    Video

    Video New Material May Reduce Concussion Effects

    As the 2016 National Football League season reaches its summit at the Super Bowl this coming Sunday (2/7), scientists are trying to learn how to more effectively protect football players from dangerous and damaging concussions. Researchers at Cardiff and Cambridge Universities say their origami-based material may solve the problem. VOA’s George Putic reports.
    Video

    Video Saudi Arabian Women's Sports Chip Away at Stereotypes
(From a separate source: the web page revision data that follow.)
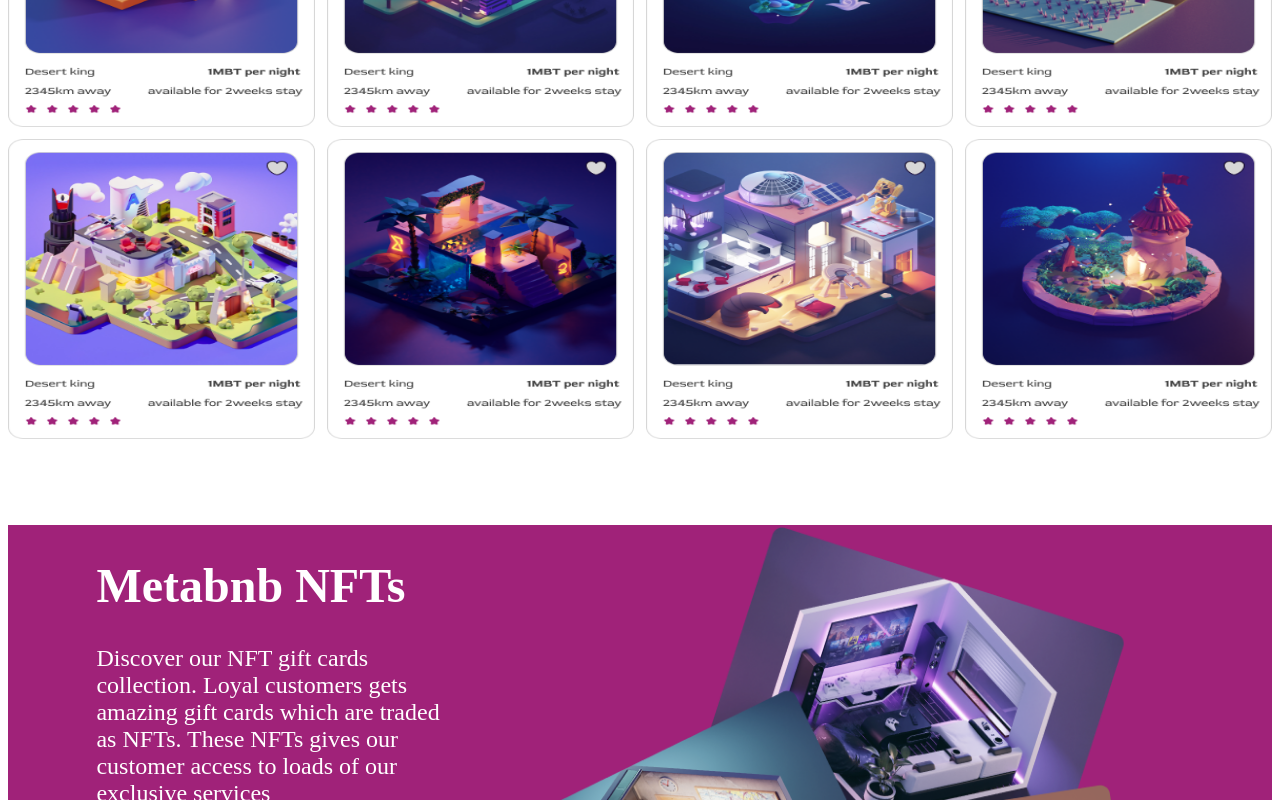
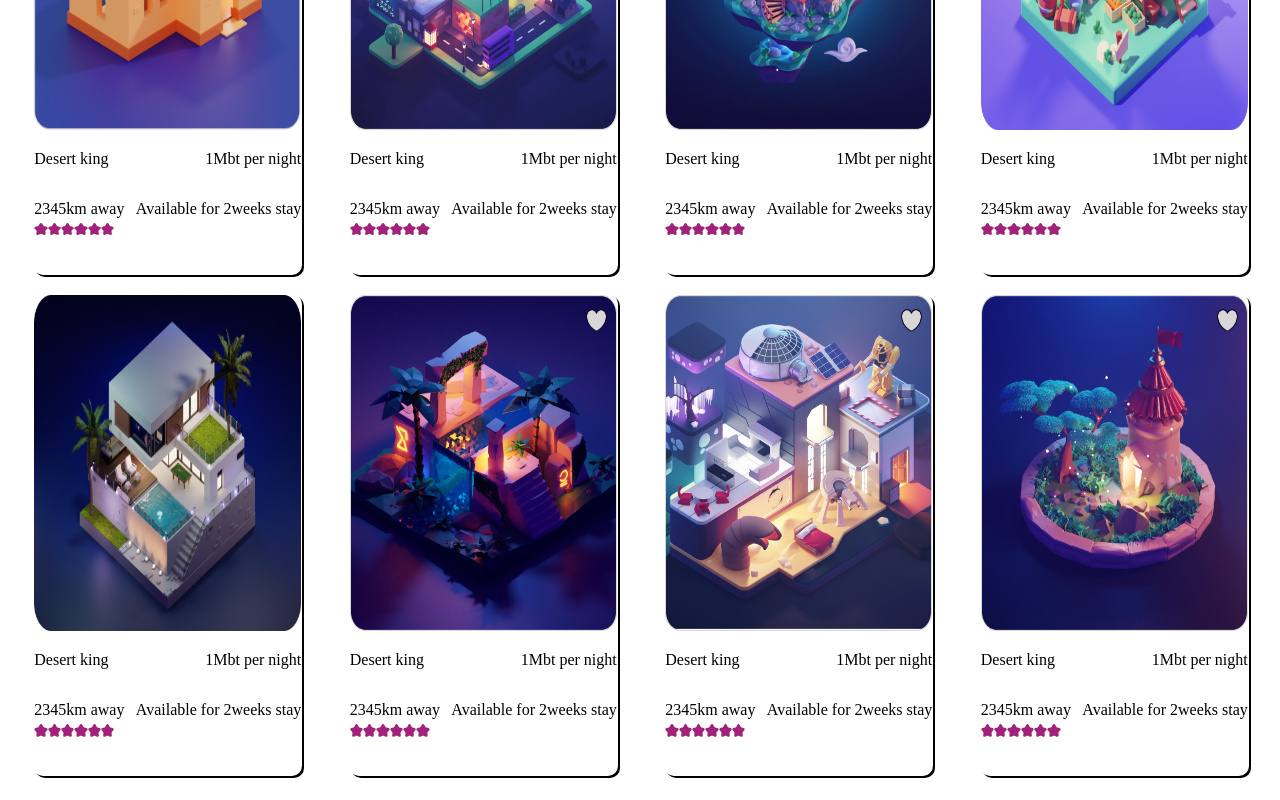
Before and after one commit to Goodness5/cryptopage, a React (Create React App) app: page / in a window 1280 px wide. Shown: the part 940-1740 px from the top of the page. Built offline with nearby package versions, Linux system fonts and the light colour scheme.

Commit message:
completed

```diff
--- a/src/home.css
+++ b/src/home.css
@@ -237,20 +237,20 @@ h2>span{
         grid-template-columns: repeat(auto-fit,minmax(300px,1fr));
     }
 }
-@media(min-width:100px){
+/* @media(min-width:100px){
     .content{
         padding-bottom: 100em;
         margin-bottom: 20em;
         /* background-color: yellow; */
-    }
-}
-@media(min-width:600px){
-    .content{
-        padding-bottom: 1em;
-        margin-bottom: 37em;
+    /* }
+} */
+/* @media(min-width:600px){ */
+    /* .content{ */
+        /* padding-bottom: 1em; */
+        /* margin-bottom: 37em; */
         /* background-color: blue; */
-    }
-}
+    /* } */
+/* } */
 
 @media(max-width:500px){
     .content{
@@ -275,7 +275,7 @@ h2>span{
         padding-bottom: 0;
     }
 }
-@media screen and (min-width:800px) {
+/* @media screen and (min-width:800px) {
     .content{
         padding-bottom: 15%;
     }
@@ -290,7 +290,7 @@ h2>span{
         padding-bottom: 4%;
         margin-bottom: 3em;
     }
-}
+} */
  .carrd{
     margin: 0 auto;
     padding: 0%;
@@ -555,3 +555,25 @@ a{
         font-size: 1.5em;
     }
 }
+@media screen and (max-width:400px) {
+    .bottom{
+        margin-top: 30em;
+        padding: 0;
+    }
+    .mycontent{
+        padding: 0;
+        margin-bottom: 0em;
+        /* background-color: red; */
+    }
+}
+@media screen and (max-width:800px) {
+    .bottom{
+        margin-top: 8em;
+        padding: 0;
+    }
+    .mycontent{
+        padding: 0;
+        margin-bottom: 0em;
+        /* background-color: red; */
+    }
+}
--- a/src/home.js
+++ b/src/home.js
@@ -1,4 +1,17 @@
 import './home.css'
+// import img1 from './images/eighth.png'
+// import img2 from './images/fifth.png'
+import img3 from './images/sixth.png'
+import img4 from './images/seventh.png'
+// import img5 from './images/img1.png'
+import img9 from './images/third.png'
+import img10 from './images/first.png'
+import img11 from './images/second.png'
+import img12 from './images/fourth.png'
+import drop from './images/drop.svg'
+import wallet1 from './images/wallet1.svg'
+import wallet2 from './images/wallet2.svg'
+import cancel from './images/cancel.svg'
 // import logo from './images/t.svg'
 import frame from './images/Frame.png'
 import mbtoken from './images/mbtoken.svg'
@@ -6,24 +19,44 @@ import meta from './images/metamask.svg'
 import opensea from './images/opensea.png'
 import img1 from './images/img1.png'
 import img2 from './images/img2.png'
-import img3 from './images/img3.png'
-import img4 from './images/img4.png'
-import first from './images/image1.png'
-import second from './images/image2.png'
-import third from './images/image3.png'
-import fourth from './images/image4.png'
-import fifth from './images/image5.png'
-import sixth from './images/image6.png'
-import seventh from './images/image7.png'
-import eighth from './images/image8.png'
+import star from './images/star.svg'
+import imgg3 from './images/img3.png'
+import imgg4 from './images/img4.png'
+
 import d from './images/3d.png'
 import meta2 from './images/toplogo.svg'
 import facebook from './images/facebook.svg'
 import twitter from './images/twitter.svg'
 import instagram from './images/instagram.svg'
 function Home() {
+    function show(){
+        document.getElementById('wal').style.display='flex'
+     }
+     function Cancel(){
+        document.getElementById('wal').style.display='none'
+     }
     return(
-        <div className="container">
+        <div className="mycontainer">
+
+        <div id='wal'>
+            <div className="walletcard">
+            <div className="topic">
+                <h3>Connect Wallet</h3>
+                <img id="cancel" onClick={Cancel} src={cancel} alt='' />
+            </div>
+
+                <p>Choose your preferd wallet</p>
+                <div className="wallet">
+                    <img alt='' src={wallet1}></img>
+                    <img alt='' className='drop' src={drop}></img>
+                </div>
+                <div className="wallet">
+                    <img alt='' src={wallet2}></img>
+                    <img alt='' src={drop} className="drop"></img>
+                </div>
+            </div>
+            </div>
+
         <div className='navigation'>
             <div className='nav'><img src={frame} alt='#' /><p>Metabnb</p></div>
             <div className='listnav'>
@@ -31,10 +64,8 @@ function Home() {
             <a href="/placetostay"><p>Place to stay</p></a>
             <a href="/"><p>NFTs</p></a>
             <a href="/"><p>Community</p></a></div>
-            <button className='connectwallet'> Connectwallet </button>
-
-
-        </div>
+            <button className='connectwallet' onClick ={show}> Connectwallet </button>
+           </div>
             <div className='rent'>
                 <div className='content1'>
                     <h2 className='totalp'>
@@ -55,8 +86,8 @@ function Home() {
                     <img className='img2' src={img2} alt='' />
                     </div>
                     <div className='grid2'>
-                    <img className='img3' src={img3} alt='' />
-                    <img className='img4' src={img4} alt='' />
+                    <img className='img3' src={imgg3} alt='' />
+                    <img className='img4' src={imgg4} alt='' />
                     </div>
                 </div>
                 </div>
@@ -67,38 +98,134 @@ function Home() {
                 </div>
 
             <div className='heading'><h1>Inspiration for your next adventure</h1></div>
-            <div className='test'>
-            <div className='content'>
 
-                <img width='100%' src={first} alt="" />
+
+            <div className='mycontent'>
+
+                <div className="card">
+            <img src={img10} alt=""/>
+            <div className="words"><p>Desert king</p> <p>1Mbt per night</p></div>
+            <div className="ndword"><p>2345km away</p><p>Available for 2weeks stay</p></div>
+            <div className="star">
+                <img src={star} alt=""/>
+                <img src={star} alt=""/>
+                <img src={star} alt=""/>
+                <img src={star} alt=""/>
+                <img src={star} alt=""/>
+                <img src={star} alt=""/>
+            </div>
+        </div>
+
+
+        <div className="card">
+            <img src={img11} alt=""/>
+            <div className="words"><p>Desert king</p> <p>1Mbt per night</p></div>
+            <div className="ndword"><p>2345km away</p><p>Available for 2weeks stay</p></div>
+            <div className="star">
+                <img src={star} alt=""/>
+                <img src={star} alt=""/>
+                <img src={star} alt=""/>
+                <img src={star} alt=""/>
+                <img src={star} alt=""/>
+                <img src={star} alt=""/>
+            </div>
+        </div>
 
 
 
-                <img width='100%' src={seventh} alt="" />
+        <div className="card">
+            <img src={img9} alt=""/>
+            <div className="words"><p>Desert king</p> <p>1Mbt per night</p></div>
+            <div className="ndword"><p>2345km away</p><p>Available for 2weeks stay</p></div>
+            <div className="star">
+                <img src={star} alt=""/>
+                <img src={star} alt=""/>
+                <img src={star} alt=""/>
+                <img src={star} alt=""/>
+                <img src={star} alt=""/>
+                <img src={star} alt=""/>
+            </div>
+        </div>
+
+
+       <div className='card'>
+        <img src={img2} alt=""/>
+            <div className="words"><p>Desert king</p> <p>1Mbt per night</p></div>
+            <div className="ndword"><p>2345km away</p><p>Available for 2weeks stay</p></div>
+            <div className="star">
+                <img src={star} alt=""/>
+                <img src={star} alt=""/>
+                <img src={star} alt=""/>
+                <img src={star} alt=""/>
+                <img src={star} alt=""/>
+                <img src={star} alt=""/>
+            </div>
+        </div>
 
 
 
-                <img width='100%' src={sixth} alt="" />
+        <div className="card">
+            <img src={img1} alt=""/>
+            <div className="words"><p>Desert king</p> <p>1Mbt per night</p></div>
+            <div className="ndword"><p>2345km away</p><p>Available for 2weeks stay</p></div>
+            <div className="star">
+                <img src={star} alt=""/>
+                <img src={star} alt=""/>
+                <img src={star} alt=""/>
+                <img src={star} alt=""/>
+                <img src={star} alt=""/>
+                <img src={star} alt=""/>
+            </div>
+        </div>
+
+
+        <div className="card">
+            <img src={img12} alt=""/>
+            <div className="words"><p>Desert king</p> <p>1Mbt per night</p></div>
+            <div className="ndword"><p>2345km away</p><p>Available for 2weeks stay</p></div>
+            <div className="star">
+                <img src={star} alt=""/>
+                <img src={star} alt=""/>
+                <img src={star} alt=""/>
+                <img src={star} alt=""/>
+                <img src={star} alt=""/>
+                <img src={star} alt=""/>
+            </div>
+        </div>
+
+        <div className="card">
+            <img src={img3} alt=""/>
+            <div className="words"><p>Desert king</p> <p>1Mbt per night</p></div>
+            <div className="ndword"><p>2345km away</p><p>Available for 2weeks stay</p></div>
+            <div className="star">
+                <img src={star} alt=""/>
+                <img src={star} alt=""/>
+                <img src={star} alt=""/>
+                <img src={star} alt=""/>
+                <img src={star} alt=""/>
+                <img src={star} alt=""/>
+            </div>
+        </div>
 
 
 
-                <img width='100%' src={fourth} alt="" />
-
-
-
-                <img width='100%' src={fifth} alt="" />
-
-
-                <img width='100%' src={eighth} alt="" />
-                <img width='100%' src={third} alt="" />
-
-
-
-                <img width='100%' src={second} alt="" />
+        <div className="card">
+            <img src={img4} alt=""/>
+            <div className="words"><p>Desert king</p> <p>1Mbt per night</p></div>
+            <div className="ndword"><p>2345km away</p><p>Available for 2weeks stay</p></div>
+            <div className="star">
+                <img src={star} alt=""/>
+                <img src={star} alt=""/>
+                <img src={star} alt=""/>
+                <img src={star} alt=""/>
+                <img src={star} alt=""/>
+                <img src={star} alt=""/>
+            </div>
+        </div>
 
 
             </div>
-            </div>
+
 
 
                 <div className='bottom'>
--- a/src/place.css
+++ b/src/place.css
@@ -51,17 +51,97 @@
     /* float: left; */
     /* margin: 0 auto; */
 }
+#cancel{
+    /* background-color: red; */
+    /* width: 5%; */
+    padding: 3%;
+    /* height: ; */
+}
+.drop:hover{
+    transform: translate(190deg);
+    /* padding: 2em; */
+}
+#wal{
+    background-color: rgba(15, 14, 15, 0.418);
+    width: 100%;
+    height: 100vh;
+    display: none;
+    position: absolute;
+    /* display: flex; */
+    align-items: center;
+    transition: ease-in-out;
+    transition-duration: 5s;
+    z-index: 7;
+}
+.mycontainer{
+    position: relative;
+    /* opacity: 0.5; */
+}
 .walletcard{
-    width: 50%;
+    position: relative;
+    /* opacity: 1; */
+    /* height: 20em; */
+    /* min-width: %; */
+    max-width: 100%;
+    width: 25em;
+    display: flex;
+    flex-direction: column;
     margin: 0 auto;
-    box-shadow: 2px 1px 2px 1px;
+    background-color: white;
+    border-radius: 1em;
+    box-shadow: 0px 1px 2px 1px rgba(110, 100, 100, 0.24);
+    /* margin-top: 50%; */
+    /* position: absolute; */
+
     /* background-color: red; */
+}
+.wallet:hover{
+    padding: 0.4em 0 0 0 ;
 }
 .topic{
     display: flex;
     flex-direction: row;
     justify-content: space-between;
-    border-bottom:solid black;
+    border-bottom:solid rgba(0, 0, 0, 0.288);
+    border-width: 1px;
+    /* background-color: red; */
+}
+.topic{
+    /* background-color: red; */
+    margin: 2%;
+}
+.walletcard>p{
+    margin: 0 auto;
+    width: 100%;
+    font-family: monospace;
+    font-size: 1.2em;
+    /* background-color: red; */
+    float: left;
+    margin-left: 2%;
+    margin-bottom: 1%;
+}
+#cancel:hover{
+    padding: 0.7em;
+}
+.wallet{
+    /* background-color: red; */
+    border: solid rgba(0, 0, 0, 0.288);
+    border-width: 1px;
+    margin: 0 auto;
+    border-radius: 5px;
+    width: 97%;
+    transition: ease-in-out;
+    transition-duration: 60ms;
+    display: flex;
+    flex-direction: row;
+    justify-content: space-between;
+    margin-bottom: 1%;
+    max-width: 100%;
+}
+.final{
+    /* background-color: red; */
+    /* width: 100%; */
+    /* height: 10em; */
 }
 @media screen and (max-width:550px) {
     .alist{
```
Also changed, not shown: src/place.js (+13 -10 lines).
    Saudi Arabian female athletes say that sports are on the front line of busting traditions that quash women’s voices, both locally and internationally. In their hometown of Jeddah, a group of basketball players say that by connecting sports to health issues, they are encouraging women and girls to get out of their homes and participate in public life. VOA’s Heather Murdock reports.
    Video

    Video A Year Later, Fortunes Mixed for Syrians Forging New Lives in Berlin

    In April of last year, VOA followed the progress of six young Syrian refugees -- four brothers and their two friends -- as they made their way from Libya to Italy by boat, and eventually to Germany. Reporter Henry Ridgwell caught up with the refugees again in Berlin, as they struggle to forge new lives amid the turmoil of Europe's refugee crisis.
    Video

    Video Zika Virus May be Hard to Stop

    With the Zika virus spreading rapidly, the World Health Organization Monday declared Zika a global health emergency. As Alberto Pimienta reports, for many governments and experts, the worst is yet to come.